Advanced Summer College Institute @ Marymount
For the 50 Scholars completing their Advanced Summer College Institute at Marymount College, the outlook for college success is bright. This summer, they are not only planning for college, they're preparing for college by living as college students.
Scholars are taking an accelerated college course, Literature and Psychology, and creating a college application portfolio that includes: a draft of their personal statement, letters to teachers requesting a recommendation, and a resume.
This week, Scholars are working on their final projects.
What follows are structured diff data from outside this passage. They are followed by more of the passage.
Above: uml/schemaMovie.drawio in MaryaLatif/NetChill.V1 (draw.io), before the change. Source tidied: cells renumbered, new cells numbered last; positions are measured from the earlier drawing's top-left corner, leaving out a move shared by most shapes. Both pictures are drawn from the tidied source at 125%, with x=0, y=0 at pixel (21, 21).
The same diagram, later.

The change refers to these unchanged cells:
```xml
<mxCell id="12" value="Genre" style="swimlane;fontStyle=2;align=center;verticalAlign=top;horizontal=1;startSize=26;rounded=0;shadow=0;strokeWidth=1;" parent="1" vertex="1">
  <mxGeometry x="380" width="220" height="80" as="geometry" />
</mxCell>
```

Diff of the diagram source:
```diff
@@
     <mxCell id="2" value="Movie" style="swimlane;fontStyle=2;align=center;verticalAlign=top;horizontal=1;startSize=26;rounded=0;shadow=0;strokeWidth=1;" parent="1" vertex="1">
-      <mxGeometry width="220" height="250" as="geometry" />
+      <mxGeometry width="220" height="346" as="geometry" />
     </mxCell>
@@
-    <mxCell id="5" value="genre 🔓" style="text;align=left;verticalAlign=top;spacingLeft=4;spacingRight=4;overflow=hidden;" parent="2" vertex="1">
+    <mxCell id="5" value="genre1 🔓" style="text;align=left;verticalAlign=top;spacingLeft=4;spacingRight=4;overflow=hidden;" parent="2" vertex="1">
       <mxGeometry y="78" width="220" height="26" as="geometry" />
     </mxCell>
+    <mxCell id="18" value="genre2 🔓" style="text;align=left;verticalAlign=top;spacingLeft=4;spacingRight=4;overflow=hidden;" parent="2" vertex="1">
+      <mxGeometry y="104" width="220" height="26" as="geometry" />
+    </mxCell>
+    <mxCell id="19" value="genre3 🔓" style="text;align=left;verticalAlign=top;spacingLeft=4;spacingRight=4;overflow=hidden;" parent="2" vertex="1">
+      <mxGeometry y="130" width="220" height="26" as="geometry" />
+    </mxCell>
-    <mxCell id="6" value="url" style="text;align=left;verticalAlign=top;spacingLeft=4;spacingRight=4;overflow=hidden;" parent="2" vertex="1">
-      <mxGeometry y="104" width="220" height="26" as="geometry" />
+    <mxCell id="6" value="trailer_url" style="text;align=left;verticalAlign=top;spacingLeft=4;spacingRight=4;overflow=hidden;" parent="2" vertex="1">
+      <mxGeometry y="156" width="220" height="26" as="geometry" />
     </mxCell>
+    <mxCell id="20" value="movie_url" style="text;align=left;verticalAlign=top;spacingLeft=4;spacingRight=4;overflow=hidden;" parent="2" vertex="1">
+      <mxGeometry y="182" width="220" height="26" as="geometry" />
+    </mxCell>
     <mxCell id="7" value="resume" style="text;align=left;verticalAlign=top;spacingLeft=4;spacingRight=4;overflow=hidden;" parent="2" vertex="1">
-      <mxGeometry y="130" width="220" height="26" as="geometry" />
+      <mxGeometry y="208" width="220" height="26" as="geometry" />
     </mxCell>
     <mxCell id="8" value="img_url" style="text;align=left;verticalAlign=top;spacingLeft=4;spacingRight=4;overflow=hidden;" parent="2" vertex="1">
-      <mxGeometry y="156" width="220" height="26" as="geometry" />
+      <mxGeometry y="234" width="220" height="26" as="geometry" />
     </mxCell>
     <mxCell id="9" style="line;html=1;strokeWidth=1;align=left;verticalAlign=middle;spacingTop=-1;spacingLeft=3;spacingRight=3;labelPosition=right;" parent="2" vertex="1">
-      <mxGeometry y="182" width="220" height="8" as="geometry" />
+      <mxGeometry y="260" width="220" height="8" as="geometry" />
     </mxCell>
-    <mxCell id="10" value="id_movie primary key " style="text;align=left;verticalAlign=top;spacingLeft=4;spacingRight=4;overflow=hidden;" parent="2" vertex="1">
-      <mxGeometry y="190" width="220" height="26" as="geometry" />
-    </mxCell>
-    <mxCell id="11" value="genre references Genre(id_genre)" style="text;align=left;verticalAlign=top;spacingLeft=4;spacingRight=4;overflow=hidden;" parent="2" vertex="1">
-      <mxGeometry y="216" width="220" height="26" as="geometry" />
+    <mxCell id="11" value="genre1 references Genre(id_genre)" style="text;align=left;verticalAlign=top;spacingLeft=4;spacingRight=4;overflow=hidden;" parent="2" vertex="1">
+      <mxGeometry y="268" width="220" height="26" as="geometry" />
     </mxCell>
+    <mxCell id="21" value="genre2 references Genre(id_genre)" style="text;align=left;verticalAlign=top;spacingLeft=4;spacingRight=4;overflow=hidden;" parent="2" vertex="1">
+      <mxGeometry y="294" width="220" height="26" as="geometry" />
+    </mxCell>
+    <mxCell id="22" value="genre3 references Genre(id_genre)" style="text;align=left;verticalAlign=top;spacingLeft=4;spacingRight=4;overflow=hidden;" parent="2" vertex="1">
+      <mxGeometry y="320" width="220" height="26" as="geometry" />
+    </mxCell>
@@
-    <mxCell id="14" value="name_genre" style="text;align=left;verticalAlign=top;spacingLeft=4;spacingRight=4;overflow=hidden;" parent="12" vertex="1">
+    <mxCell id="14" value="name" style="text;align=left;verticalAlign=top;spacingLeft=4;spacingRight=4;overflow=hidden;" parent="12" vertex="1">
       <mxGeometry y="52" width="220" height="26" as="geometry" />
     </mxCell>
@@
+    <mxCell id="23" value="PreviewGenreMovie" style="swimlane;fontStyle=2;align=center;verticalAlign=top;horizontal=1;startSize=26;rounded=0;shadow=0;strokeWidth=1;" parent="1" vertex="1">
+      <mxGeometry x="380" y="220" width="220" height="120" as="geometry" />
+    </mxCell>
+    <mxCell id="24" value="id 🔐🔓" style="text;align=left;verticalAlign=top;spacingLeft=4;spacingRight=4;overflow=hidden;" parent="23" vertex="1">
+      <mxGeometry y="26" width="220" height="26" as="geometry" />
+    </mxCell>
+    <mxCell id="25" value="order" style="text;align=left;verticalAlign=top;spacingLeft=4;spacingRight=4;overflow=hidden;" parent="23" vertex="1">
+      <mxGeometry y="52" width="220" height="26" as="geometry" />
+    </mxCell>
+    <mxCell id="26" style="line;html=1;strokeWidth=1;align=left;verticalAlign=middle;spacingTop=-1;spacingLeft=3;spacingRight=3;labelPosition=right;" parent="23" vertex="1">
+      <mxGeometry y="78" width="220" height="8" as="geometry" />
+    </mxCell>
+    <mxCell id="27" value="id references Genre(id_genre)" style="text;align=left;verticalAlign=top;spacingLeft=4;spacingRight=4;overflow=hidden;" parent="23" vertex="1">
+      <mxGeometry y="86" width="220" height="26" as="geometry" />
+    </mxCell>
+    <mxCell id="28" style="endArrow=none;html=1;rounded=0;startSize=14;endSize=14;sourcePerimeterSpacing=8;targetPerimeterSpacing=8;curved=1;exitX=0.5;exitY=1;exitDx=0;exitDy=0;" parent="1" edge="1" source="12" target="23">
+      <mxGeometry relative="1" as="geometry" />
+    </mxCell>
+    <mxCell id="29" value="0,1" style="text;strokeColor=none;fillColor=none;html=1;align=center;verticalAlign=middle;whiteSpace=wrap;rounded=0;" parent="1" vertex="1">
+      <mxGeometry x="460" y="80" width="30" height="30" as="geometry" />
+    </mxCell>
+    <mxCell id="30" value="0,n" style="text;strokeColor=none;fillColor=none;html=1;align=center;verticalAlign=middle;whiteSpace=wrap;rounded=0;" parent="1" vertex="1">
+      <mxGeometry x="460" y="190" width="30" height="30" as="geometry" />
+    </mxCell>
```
They have to write a 3-5-page paper – describe the key events that shaped who you are today and where you want to go in life – and prepare oral presentations they will give in front of their class distilling their papers down to three minutes.
Four Scholars – Hanna Yocute, Alejandra Aparichio, Brian Padilla, and George Murillo – took time out from rehearsing their oral presentations to sit down and share some thoughts on the Institute experience.
When asked what has surprised them the most about the residency program, all echoed the same sentiment – the independence.
“Between completing all the reading and writing for class and socializing at night with other students, you have to figure out time management because we really are in charge of ourselves here," said Brian.
Added Alejandra, “In our suite (six students live together in three-bedroom dorm suites) on the first night, we decided to split up roommate duties like a family. We just came up with the idea and it’s made living together easier.”
Living on campus has exposed Scholars to more than co-habitation with peers. They’ve met high school students from Russia, Spain, and Italy also doing summer programs at Marymount living in the dorms.
George brought a laptop and projector from home and screened a DVD of “Up” outside in the dorm quad on the first night of the Institute.
“Everybody loves that movie. We made a lot of friends that night!”
The Scholars have been struck by the differences between their course professors and high school teachers.
“The professors treat us like adults. They don’t remind us about our assignments, they just expect we’re doing it all," said Alejandra.
When asked what she’ll take most from the experience, Hanna said, “Confidence. Before I got here, I was kinda afraid I wasn’t ready… that I couldn’t handle this. But I did keep up with the class, and I did make friends. And tomorrow, I’m going to give a speech about my life to the whole class [laughs]. So, yeah, I can handle going away to college.”